The race director handed me a piece of paper with directions. I panicked. I'm used to reading directions while biking, but while running singletrack? Surely I would break my ankle.

In the pre-race debrief we learned these directions were just for backup. The course was marked with pink tape.

Whew! That will make this much easier on my ankles.

We were also introduced to our lead bike, who would ride just ahead of the leader, showing the way.

There was a quick, "Three, two, one," and we all shuffled off down the trail. No one seemed to want to run in front. I figured now would be my one and only chance in my lifetime to run with the lead bike, even if it was just until the first turn, so I took off after him.

It took less than a mile to realize what a luxury this bike lead was. I didn't have to search for pink tape. I could do what I loved to do, put one foot in front of the other and just run. I felt like I was cheating. I had someone at my every whim. He waited at every turn. If I slowed, he slowed. If I had to go to the bathroom, he......

Oh no. what do I do with this lead bike now that I have to poop?

That's right. Three miles in I had to poop. Normally I would just sneak off in the trees and go, but what was I supposed to say to this kid? "Hey, can you wait for me while I take a dump?" just didn't seem appropriate.

I weighed my options. I didn't want to ask this young guy to wait while I pooped in the woods.
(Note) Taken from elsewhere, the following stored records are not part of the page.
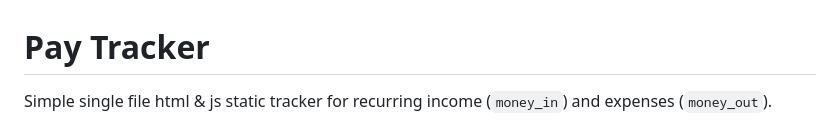
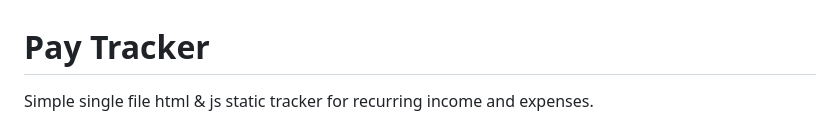
Before and after one commit to pottsb/paytrack, a Markdown page: README.md, the part around one of its changes. Rendered like a GitHub page.

```diff
--- a/README.md
+++ b/README.md
@@ -1,4 +1,4 @@
 # Pay Tracker
 
-Simple single file html & js static tracker for recurring income (`money_in`) and expenses (`money_out`).
+Simple single file html & js static tracker for recurring income and expenses.
 
```
Also changed, not shown: other parts of README.md (+3 -1 lines), example.png.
The only portapotty was a few minutes off-course. My car was at the halfway point but there was no bathroom there and I certainly wasn't gonna poop in the new car.

I was out of options so I did the only thing I could. I held it for 10 miles and hoped like hell I didn't shit my tights.

Eventually, I could forget, at least for brief moments, that I had to go. Of course, I wasn't encouraged much by that fact that I knew there was no bathroom at the finish, but I figured the faster I got there, the quicker I could go so I ran, as fast as I could, getting back to my own nitty-gritty- that I'm here to give it everything I've got, even if I have to poop.

At the finish, my biker rode ahead, hopping off his bike so I would have at least one person waiting there to cheer. There was no big finish, just the two of us and my time written down on a piece of paper. That was okay by me. I got to race, with a lead biker as an added bonus. I got my nitty-gritty (and I finally got to go find a bathroom).

Race hard. Race simple. Try not to shit your pants.

Friday, November 1, 2013

Helloween Shenanigans

At the risk of appearing like a total pansy, I'm going to admit I chose my Halloween costume this year based on staying warm. Last's years Bonnie and Clyde get-up was fun, but I froze my ass off.  Robin Hood seemed like a much warmer option. Of course, then it was so warm for the Halloween Hellside race that Big E got to really let it all hang out in his trucker costume.
Should I be worried at how well he embraced this costume?
 Oh well, at least I was warm for the race and shenanigans that followed. Pumpkin smashing, pie smashing, beer can smashing, a little forking around....
 Yes, that is the race director dressed as a flag. At some point he was also a donkey but I'll spare you the creepy pictures. All in all, a fun day filled with shenanigans, adult beverages masquerading as full meals

and lots of good friends.
Every one wants a little trucker tongue in his ear, right?
 Although I'm not sure if Jeffro really wants to be this close of friends with Big E.....